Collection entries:
* * * * *

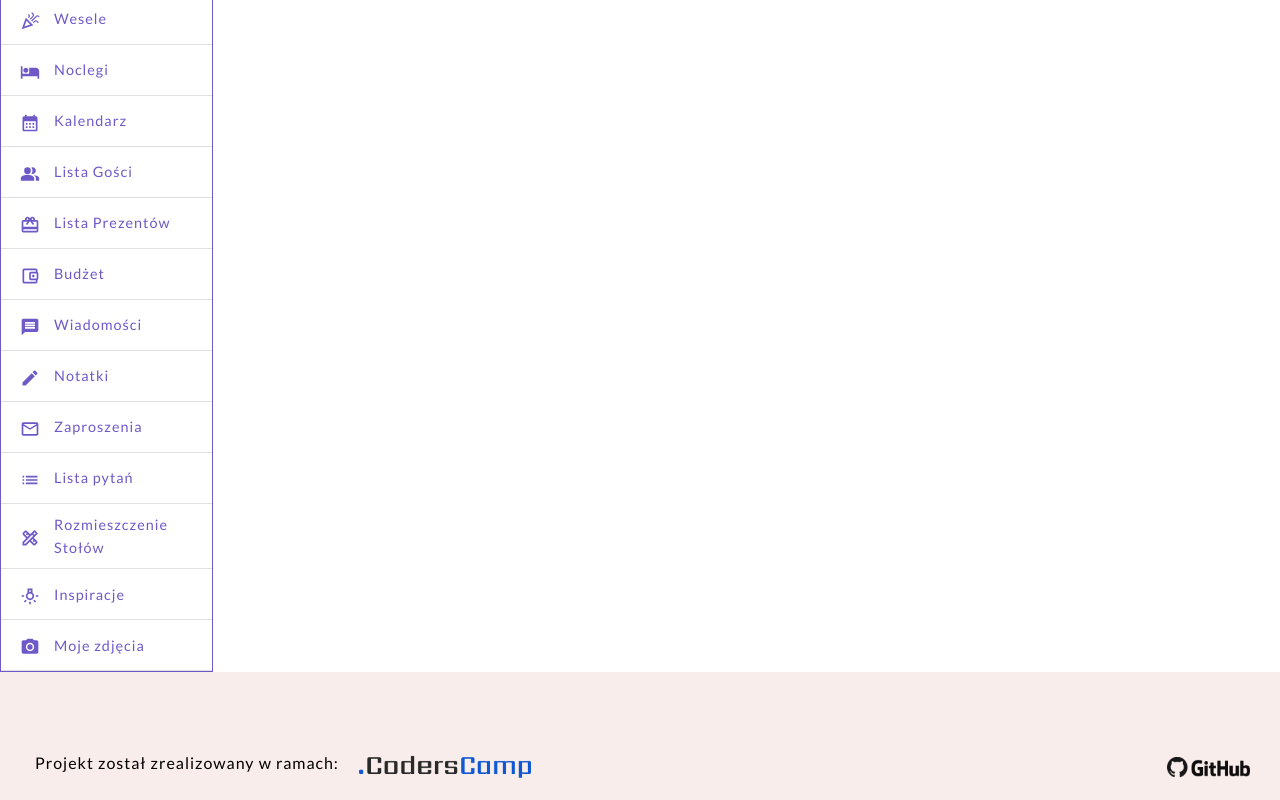
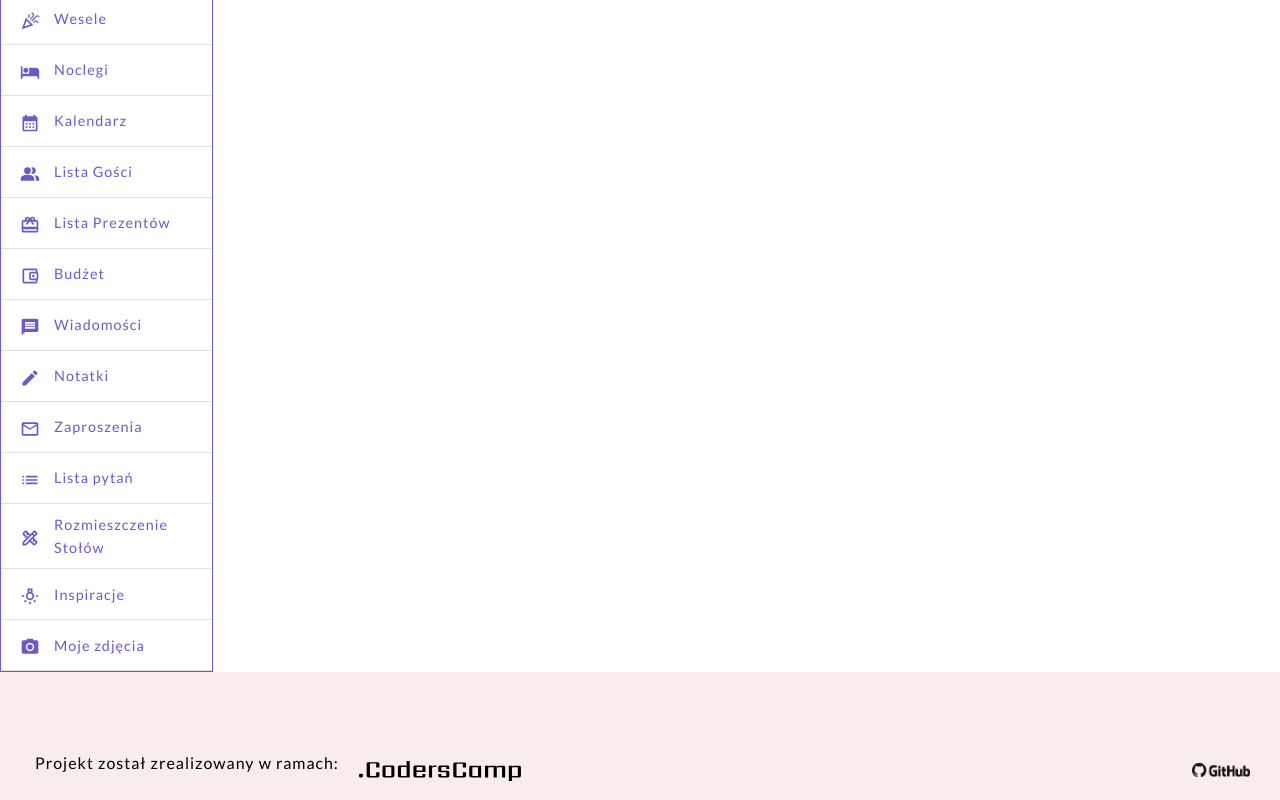
Before and after one commit to AgnieszkaKapelanczyk/CodersCamp2021-2022-WeddingPlannerApp, a React (Create React App) app: page /WeddingGuests/WeddingMap in a window 1280 px wide. Shown: the part 328-1128 px from the top of the page. Built offline with nearby package versions, Linux system fonts and the light colour scheme.

Commit message:
refactor: relayout footer

```diff
--- a/src/components/App/AppFooter.tsx
+++ b/src/components/App/AppFooter.tsx
@@ -1,22 +1,22 @@
 import { Typography} from "@mui/material";
 import {Box, Link} from '@mui/material';
-import codersLogo from '../../assets/img/codersCampLogo-removebg-preview.png'
-import gitLogo from '../../assets/img/githubLogo.png'
+import codersLogo from 'assets/img/coder-camp.svg';
+import gitLogo from 'assets/img/githubLogo.png';
 
 const AppFooter = () => {
   return (
     <footer style={{backgroundColor: '#F8EDEB', position:'static'}}>
       <Box sx={{display:"flex", justifyContent:"space-between" ,alignItems:"flex-end", height:"8rem"}}>
-      <Box sx={{display:"flex", justifyContent:"flex-start" , alignItems:"flex-end", margin:'10px'}}>
+      <Box sx={{display:"flex", justifyContent:"flex-start" , alignItems:"center", margin:'10px'}}>
 
-      <Typography  paddingLeft='25px' paddingRight='20px' variant='body1' paragraph={true} >Projekt został zrealizowany w ramach:</Typography>
-      <Link href='https://www.coderscamp.edu.pl/'>
-      <img alt='' src={codersLogo} height="35px" />
+      <Typography  paddingLeft='25px' paddingRight='20px' paragraph >Projekt został zrealizowany w ramach:</Typography>
+      <Link href='https://www.coderscamp.edu.pl/' >
+      <img alt='' src={codersLogo} height="20px" style={{ position:'relative', top:'2px'}} />
       </Link>
       </Box>
       <Box sx={{padding:'20px', paddingRight:'30px'}}>
         <Link href='https://github.com/AgnieszkaKapelanczyk/CodersCamp2021-2022-WeddingPlannerApp'>
-      <img alt='' src={gitLogo} height="20px" />
+      <img alt='' src={gitLogo} height="14px" />
         </Link>
       </Box>
       </Box>
```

* * * * *

| Problem to solve |
This task asks for the data above repeated exactly, without a single picture.

| Solution |
Before and after one commit to AgnieszkaKapelanczyk/CodersCamp2021-2022-WeddingPlannerApp, a React (Create React App) app: page /WeddingGuests/WeddingMap in a window 1280 px wide. Shown: the part 328-1128 px from the top of the page. Built offline with nearby package versions, Linux system fonts and the light colour scheme.

Commit message:
refactor: relayout footer

```diff
--- a/src/components/App/AppFooter.tsx
+++ b/src/components/App/AppFooter.tsx
@@ -1,22 +1,22 @@
 import { Typography} from "@mui/material";
 import {Box, Link} from '@mui/material';
-import codersLogo from '../../assets/img/codersCampLogo-removebg-preview.png'
-import gitLogo from '../../assets/img/githubLogo.png'
+import codersLogo from 'assets/img/coder-camp.svg';
+import gitLogo from 'assets/img/githubLogo.png';
 
 const AppFooter = () => {
   return (
     <footer style={{backgroundColor: '#F8EDEB', position:'static'}}>
       <Box sx={{display:"flex", justifyContent:"space-between" ,alignItems:"flex-end", height:"8rem"}}>
-      <Box sx={{display:"flex", justifyContent:"flex-start" , alignItems:"flex-end", margin:'10px'}}>
+      <Box sx={{display:"flex", justifyContent:"flex-start" , alignItems:"center", margin:'10px'}}>
 
-      <Typography  paddingLeft='25px' paddingRight='20px' variant='body1' paragraph={true} >Projekt został zrealizowany w ramach:</Typography>
-      <Link href='https://www.coderscamp.edu.pl/'>
-      <img alt='' src={codersLogo} height="35px" />
+      <Typography  paddingLeft='25px' paddingRight='20px' paragraph >Projekt został zrealizowany w ramach:</Typography>
+      <Link href='https://www.coderscamp.edu.pl/' >
+      <img alt='' src={codersLogo} height="20px" style={{ position:'relative', top:'2px'}} />
       </Link>
       </Box>
       <Box sx={{padding:'20px', paddingRight:'30px'}}>
         <Link href='https://github.com/AgnieszkaKapelanczyk/CodersCamp2021-2022-WeddingPlannerApp'>
-      <img alt='' src={gitLogo} height="20px" />
+      <img alt='' src={gitLogo} height="14px" />
         </Link>
       </Box>
       </Box>
```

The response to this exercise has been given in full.